The NDP argues for incremental revenue restoration through tweaks to corporate income tax rates and possible increased taxes on the highest income earners, both of which are largely symbolic and will do little to unwind the fiscal structure the Conservatives have put in place.  

In other words, the three major parties have all had a hand in crippling government.


Lorne said...

Inculcating an aversion to tax increases for any reason seems to be the Harper cabal's greatest triumph, Owen, one that the article points out will not be countered by either Trudeau or Mulcair. But I can't help but think that with the right justifications, leadership and safeguards, many, many Canadians would respond positively to a return to progressive taxation.

Unfortunately, I have no idea where that leadership could come from.

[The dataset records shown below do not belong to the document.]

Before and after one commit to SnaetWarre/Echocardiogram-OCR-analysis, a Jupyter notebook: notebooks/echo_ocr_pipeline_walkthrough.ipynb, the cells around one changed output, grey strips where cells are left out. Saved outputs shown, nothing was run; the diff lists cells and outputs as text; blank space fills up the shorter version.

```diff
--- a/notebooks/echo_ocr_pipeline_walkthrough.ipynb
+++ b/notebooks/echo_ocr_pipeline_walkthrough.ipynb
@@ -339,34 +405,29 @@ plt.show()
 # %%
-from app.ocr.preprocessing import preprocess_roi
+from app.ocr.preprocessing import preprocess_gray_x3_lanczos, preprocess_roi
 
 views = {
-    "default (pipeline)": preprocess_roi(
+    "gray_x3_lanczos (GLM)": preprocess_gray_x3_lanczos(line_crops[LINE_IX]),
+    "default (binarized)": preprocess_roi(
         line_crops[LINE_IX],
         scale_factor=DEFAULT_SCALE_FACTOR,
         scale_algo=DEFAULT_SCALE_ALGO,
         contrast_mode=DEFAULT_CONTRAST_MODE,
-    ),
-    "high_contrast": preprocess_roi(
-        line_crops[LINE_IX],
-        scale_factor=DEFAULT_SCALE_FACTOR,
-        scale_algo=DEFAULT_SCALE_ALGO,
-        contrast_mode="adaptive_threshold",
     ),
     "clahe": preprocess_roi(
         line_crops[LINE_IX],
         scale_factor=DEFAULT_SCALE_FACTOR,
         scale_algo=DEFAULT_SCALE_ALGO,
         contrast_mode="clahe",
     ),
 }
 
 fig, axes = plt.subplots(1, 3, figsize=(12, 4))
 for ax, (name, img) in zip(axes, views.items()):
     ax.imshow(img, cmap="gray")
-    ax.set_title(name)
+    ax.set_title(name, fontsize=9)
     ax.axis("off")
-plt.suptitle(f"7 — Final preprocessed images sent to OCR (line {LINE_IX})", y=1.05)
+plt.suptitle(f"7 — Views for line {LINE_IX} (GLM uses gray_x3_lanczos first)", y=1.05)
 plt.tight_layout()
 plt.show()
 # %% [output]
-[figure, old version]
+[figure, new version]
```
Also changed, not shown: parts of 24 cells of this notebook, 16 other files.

Owen Gray said...

I agree, Lorne. Canadians understand that medicare depends on taxes. They treasure medicare -- whatever its flaws.

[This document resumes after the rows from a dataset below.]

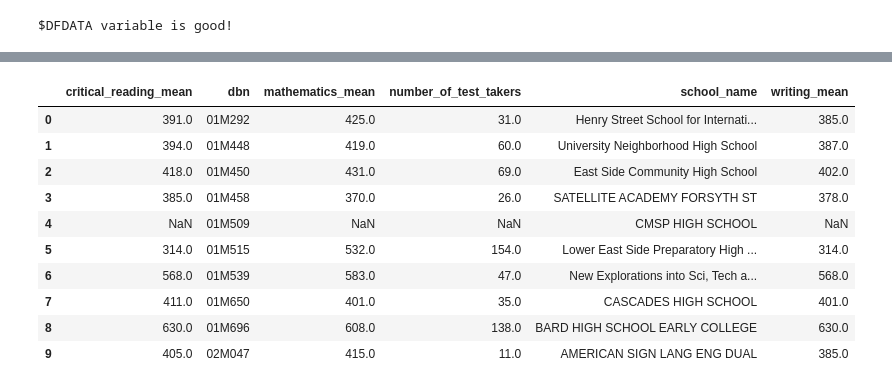
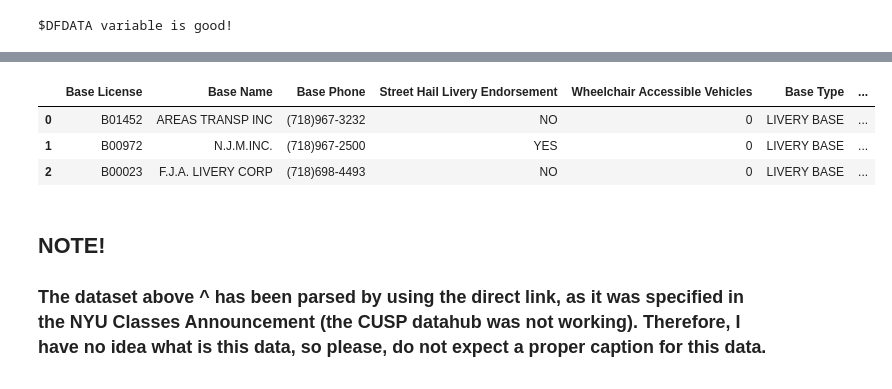
Before and after one commit to rrubo/PUI2017_rh2684, a Jupyter notebook: HW2_rh2684/HW2_assignment3_rh2684.ipynb, the cells around one changed output, grey strips where cells are left out. Drawn from its saved outputs; the diff is of its cells as text; code cells hidden in the pictures.

```diff
--- a/HW2_rh2684/HW2_assignment3_rh2684.ipynb
+++ b/HW2_rh2684/HW2_assignment3_rh2684.ipynb
@@ -33,14 +19,15 @@ data = pd.read_csv('https://data.cityofnewyork.us/resource/rt5r-ie69.csv')
+# %%
+#Fetching the Dataset
+
+dfdata = os.environ.get('DFDATA')
+
+ds = dfdata + '/eccv-9dzr/ARCHIVED_FHV_Bases_20170310.csv'
+
+data = pd.read_csv(ds)
 # %%
-data[:10]
+data[:3]
 # %% [output]
-|  | critical_reading_mean | dbn | mathematics_mean | number_of_test_takers | school_name | writing_mean |
-| 0 | 391.0 | 01M292 | 425.0 | 31.0 | Henry Street School for Internati... | 385.0 |
-| 1 | 394.0 | 01M448 | 419.0 | 60.0 | University Neighborhood High School | 387.0 |
-| 2 | 418.0 | 01M450 | 431.0 | 69.0 | East Side Community High School | 402.0 |
-| 3 | 385.0 | 01M458 | 370.0 | 26.0 | SATELLITE ACADEMY FORSYTH ST | 378.0 |
-| 4 | NaN | 01M509 | NaN | NaN | CMSP HIGH SCHOOL | NaN |
-| 5 | 314.0 | 01M515 | 532.0 | 154.0 | Lower East Side Preparatory High ... | 314.0 |
-| 6 | 568.0 | 01M539 | 583.0 | 47.0 | New Explorations into Sci, Tech a... | 568.0 |
-| 7 | 411.0 | 01M650 | 401.0 | 35.0 | CASCADES HIGH SCHOOL | 401.0 |
-| 8 | 630.0 | 01M696 | 608.0 | 138.0 | BARD HIGH SCHOOL EARLY COLLEGE | 630.0 |
-| 9 | 405.0 | 02M047 | 415.0 | 11.0 | AMERICAN SIGN LANG ENG DUAL | 385.0 |
+|  | Base License | Base Name | Base Phone | Street Hail Livery Endorsement | Wheelchair Accessible Vehicles | Base Type | ... |
+| 0 | B01452 | AREAS TRANSP INC | (718)967-3232 | NO | 0 | LIVERY BASE | ... |
+| 1 | B00972 | N.J.M.INC. | (718)967-2500 | YES | 0 | LIVERY BASE | ... |
+| 2 | B00023 | F.J.A. LIVERY CORP | (718)698-4493 | NO | 0 | LIVERY BASE | ... |
@@ -50,0 +34,4 @@ data.drop(['dbn', 'critical_reading_mean', 'school_name', 'writing_mean'], axis=
+# %% [markdown]
+## NOTE!
+
+### The dataset above ^ has been parsed by using the direct link, as it was specified in the NYU Classes Announcement (the CUSP datahub was not working).  Therefore, I have no idea what is this data, so please, do not expect a proper caption for this data.
```
Also changed, not shown: parts of 16 cells of this notebook.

There is more support for taxes among Canadians than there is among their leaders.

The Mound of Sound said...

What better way to sap social cohesiveness than to defund government? Taking my cue from Bacevich I'm coming to think it's us, the country, versus them, the state. I don't think it matters much what label you slap on it - Conservative, Liberal or New Democrat - they're all corporatist and they're all petro-pols.

Sure Harper's the worst of this sorry lot but not by much. I've been writing for years that our anti-Harper crusade was an unhealthy distraction that prevented us from focusing on what we can and desperately need to change, our own political parties.

Owen Gray said...

As long as our political parties have to go -- cap in hand -- to the monied class, they are going to serve the interests of the wealthy, Mound.

Getting rid of public financing for elections -- meager as it was -- was one of the first things on Harper's agenda. His line was we couldn't afford it.

He knows that, if the people control the purse strings, he's yesterday's man.

e.a.f. said...

yes, it is always entertaining to hear about deficients when we know they came about by cutting taxes. people can complain about all the program cuts, the poverty, the lack of services to veterans, the lack of housing in the north, lack of you name it, we have a lack of it, except a lack of tax cuts. it costs money to live in a civilized society. At this rate we will begin to look like some third world countries which don't collect taxes. they also don't pay their teachers. Oh, how happy we all will be.

Owen Gray said...

It's sad, isn't it, e.a.f? For these folks, third world nations have become their economic icons.